I attended my first writing conference at Taylor University. I went in rather blind, unsure and unaware of what I’d find. I came out with more friends, knowledge, and experiences than when I went in. I pitched my book for the first time, having learned to create a One Sheet – an advertisement of sorts. This small conference spring-boarded me into my first ginormous conference in Nashville––ACFW. Again, I made friends, stared at and even got pictures with, some of my favorite authors, pitched my story and learned sooo much about writing and the business of writing.
I just attended my third ACFW conference, this one virtual unfortunately, pitched my book, and received a request to share several chapters and a synopsis with an agent. Whether or not she extends an offer of representation, I have been affirmed. I refuse to wallow in the lies that I am not good enough, or smart enough, or talented enough to become published. I am following God’s will. He made me a writer, and as long as he wants me to pursue this journey, I intend to continue. I believe I will gain representation and become published when the timing is right.

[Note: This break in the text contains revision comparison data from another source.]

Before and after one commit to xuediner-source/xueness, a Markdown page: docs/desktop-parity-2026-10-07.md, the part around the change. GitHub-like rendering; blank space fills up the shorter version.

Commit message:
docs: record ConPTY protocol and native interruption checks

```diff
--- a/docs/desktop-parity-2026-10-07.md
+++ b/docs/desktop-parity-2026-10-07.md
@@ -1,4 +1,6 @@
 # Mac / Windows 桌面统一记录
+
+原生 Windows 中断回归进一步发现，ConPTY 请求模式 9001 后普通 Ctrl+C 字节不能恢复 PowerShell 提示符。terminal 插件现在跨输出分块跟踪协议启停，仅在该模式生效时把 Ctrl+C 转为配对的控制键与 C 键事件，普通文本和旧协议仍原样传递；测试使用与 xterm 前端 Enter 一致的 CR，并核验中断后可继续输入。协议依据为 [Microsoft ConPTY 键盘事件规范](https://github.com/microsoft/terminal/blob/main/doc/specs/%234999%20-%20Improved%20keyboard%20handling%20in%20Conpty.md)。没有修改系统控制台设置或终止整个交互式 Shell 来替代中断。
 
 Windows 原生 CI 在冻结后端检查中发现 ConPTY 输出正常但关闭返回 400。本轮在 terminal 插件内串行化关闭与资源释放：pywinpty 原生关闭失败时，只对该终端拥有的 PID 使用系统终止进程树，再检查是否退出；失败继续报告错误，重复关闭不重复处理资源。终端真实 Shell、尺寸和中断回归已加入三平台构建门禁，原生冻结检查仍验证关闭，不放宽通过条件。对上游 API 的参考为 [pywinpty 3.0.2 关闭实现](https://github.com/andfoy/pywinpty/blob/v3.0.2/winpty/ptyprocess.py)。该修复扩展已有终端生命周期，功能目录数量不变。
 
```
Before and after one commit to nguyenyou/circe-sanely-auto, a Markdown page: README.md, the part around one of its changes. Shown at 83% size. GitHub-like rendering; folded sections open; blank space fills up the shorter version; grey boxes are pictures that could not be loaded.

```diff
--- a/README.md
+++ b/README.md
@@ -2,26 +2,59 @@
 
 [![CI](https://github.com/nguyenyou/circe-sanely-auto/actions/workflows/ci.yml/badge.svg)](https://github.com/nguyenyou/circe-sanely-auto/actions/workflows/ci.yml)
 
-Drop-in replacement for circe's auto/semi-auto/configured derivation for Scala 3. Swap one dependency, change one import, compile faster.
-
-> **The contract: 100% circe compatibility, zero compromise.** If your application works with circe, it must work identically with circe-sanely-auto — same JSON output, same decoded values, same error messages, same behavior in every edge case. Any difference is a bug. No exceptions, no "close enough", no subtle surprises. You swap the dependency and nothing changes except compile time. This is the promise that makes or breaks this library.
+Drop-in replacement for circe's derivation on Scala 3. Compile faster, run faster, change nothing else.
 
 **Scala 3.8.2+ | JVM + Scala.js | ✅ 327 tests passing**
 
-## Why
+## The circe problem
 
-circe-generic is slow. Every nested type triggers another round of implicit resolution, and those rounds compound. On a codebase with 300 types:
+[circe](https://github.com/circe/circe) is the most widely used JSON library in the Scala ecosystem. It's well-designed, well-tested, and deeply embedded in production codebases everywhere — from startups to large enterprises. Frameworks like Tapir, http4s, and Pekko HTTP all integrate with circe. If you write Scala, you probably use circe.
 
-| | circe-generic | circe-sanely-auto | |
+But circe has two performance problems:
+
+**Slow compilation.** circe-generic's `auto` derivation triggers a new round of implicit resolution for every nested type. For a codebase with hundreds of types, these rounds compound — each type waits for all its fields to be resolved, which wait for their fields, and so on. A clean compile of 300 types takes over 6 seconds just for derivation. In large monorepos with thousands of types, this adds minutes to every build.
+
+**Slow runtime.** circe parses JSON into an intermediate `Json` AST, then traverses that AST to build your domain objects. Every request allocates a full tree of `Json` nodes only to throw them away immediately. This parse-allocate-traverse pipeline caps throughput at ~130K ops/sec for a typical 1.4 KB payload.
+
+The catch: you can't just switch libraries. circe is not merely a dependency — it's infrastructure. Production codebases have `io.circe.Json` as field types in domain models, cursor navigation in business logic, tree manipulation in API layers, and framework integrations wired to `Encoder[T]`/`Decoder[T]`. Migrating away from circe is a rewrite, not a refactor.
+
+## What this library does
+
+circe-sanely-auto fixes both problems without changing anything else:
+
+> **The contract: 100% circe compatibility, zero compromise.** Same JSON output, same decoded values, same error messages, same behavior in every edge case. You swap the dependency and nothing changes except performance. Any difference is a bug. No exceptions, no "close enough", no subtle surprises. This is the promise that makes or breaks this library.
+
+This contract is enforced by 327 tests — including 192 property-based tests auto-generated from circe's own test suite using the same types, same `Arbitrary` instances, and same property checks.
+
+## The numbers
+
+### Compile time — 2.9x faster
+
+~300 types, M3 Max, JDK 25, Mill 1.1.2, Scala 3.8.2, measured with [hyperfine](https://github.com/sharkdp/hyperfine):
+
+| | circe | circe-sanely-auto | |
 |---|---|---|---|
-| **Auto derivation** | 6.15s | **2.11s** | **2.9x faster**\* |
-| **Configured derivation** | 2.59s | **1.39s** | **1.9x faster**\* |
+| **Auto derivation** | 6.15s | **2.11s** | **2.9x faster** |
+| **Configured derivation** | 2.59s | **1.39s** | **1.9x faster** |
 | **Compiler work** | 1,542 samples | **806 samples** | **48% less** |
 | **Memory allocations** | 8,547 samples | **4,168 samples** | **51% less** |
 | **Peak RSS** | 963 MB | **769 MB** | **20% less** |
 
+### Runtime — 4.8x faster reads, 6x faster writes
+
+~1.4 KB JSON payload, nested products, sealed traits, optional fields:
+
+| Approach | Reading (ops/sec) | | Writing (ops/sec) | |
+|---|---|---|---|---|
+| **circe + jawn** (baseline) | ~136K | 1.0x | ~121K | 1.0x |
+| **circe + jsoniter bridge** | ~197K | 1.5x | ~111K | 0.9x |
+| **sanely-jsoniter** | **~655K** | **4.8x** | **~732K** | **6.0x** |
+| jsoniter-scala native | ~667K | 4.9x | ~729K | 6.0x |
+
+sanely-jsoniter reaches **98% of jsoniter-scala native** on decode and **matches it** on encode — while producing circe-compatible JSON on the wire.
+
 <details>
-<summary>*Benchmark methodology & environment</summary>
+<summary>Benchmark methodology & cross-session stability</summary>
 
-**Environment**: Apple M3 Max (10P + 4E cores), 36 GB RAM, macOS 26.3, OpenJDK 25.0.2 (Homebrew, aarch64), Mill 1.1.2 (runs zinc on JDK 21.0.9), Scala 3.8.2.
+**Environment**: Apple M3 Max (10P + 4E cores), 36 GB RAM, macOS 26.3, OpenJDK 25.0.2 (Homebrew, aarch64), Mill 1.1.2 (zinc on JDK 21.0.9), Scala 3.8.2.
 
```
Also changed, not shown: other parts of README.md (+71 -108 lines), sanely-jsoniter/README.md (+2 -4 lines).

In the meantime, I build up my newsletter list. Join here for writing/publishing updates, book recommendations, occasional freebies, and more. I continue to blog, add followers on Twitter, Instagram, and practice my craft by submitting work to contests for professional feedback and to my crit group. Every Thursday, I tune in to the PepTalk presented by Novel Academy that teaches about some aspect of writing or the writer’s life. I also read other blogs or listen to podcasts to learn more. There is a list of podcasts and blogs at the end of this post that I have found helpful. There are many others as well that I don’t know about. Google is your friend here.
As I write this, I’m hunting for a craft partner. A person who will work with me and I with her/him to brainstorm, figure out plotting issues, make suggestions, read each other’s work, and give career advice. This is a huge commitment and another step toward my satisfying ending where my published book is sitting on a shelf at the local library and Barnes and Noble, as well as a virtual shelf on Amazon and readers’ e-readers, and my own shelf at home.
I hope this series has been helpful and encouraging. If you have any questions or advise to add, please comment or send me an email. I’d love to hear from you! Share with anyone who may benefit from these words.
Helpful Blogs, Podcasts, and craft books
- Novel Marketing podcast by Thomas Umstattd, Jr. Tips on all things marketing
- Author Media blog by Thomas Umstattd, Jr. Tips on all things writing and author-related
- Helping Writers Become Authors by K. M. Weiland Writing advice, tips, many writing books
- Learn How to Write a Novel blog More writing tips and advice from various authors
- The Story Equation by Susan May Warren
- Creating Character Arcs by K. M. Weiland
- The Emotion Thesaurus (and others) by Angela Ackerman
- Save the Cat Writes a Novel by Jessica Brody
- The Emotional Craft of Fiction by Donald Maass
- On Writing: A Memoir of the Craft by Stephen King
- And so many more!!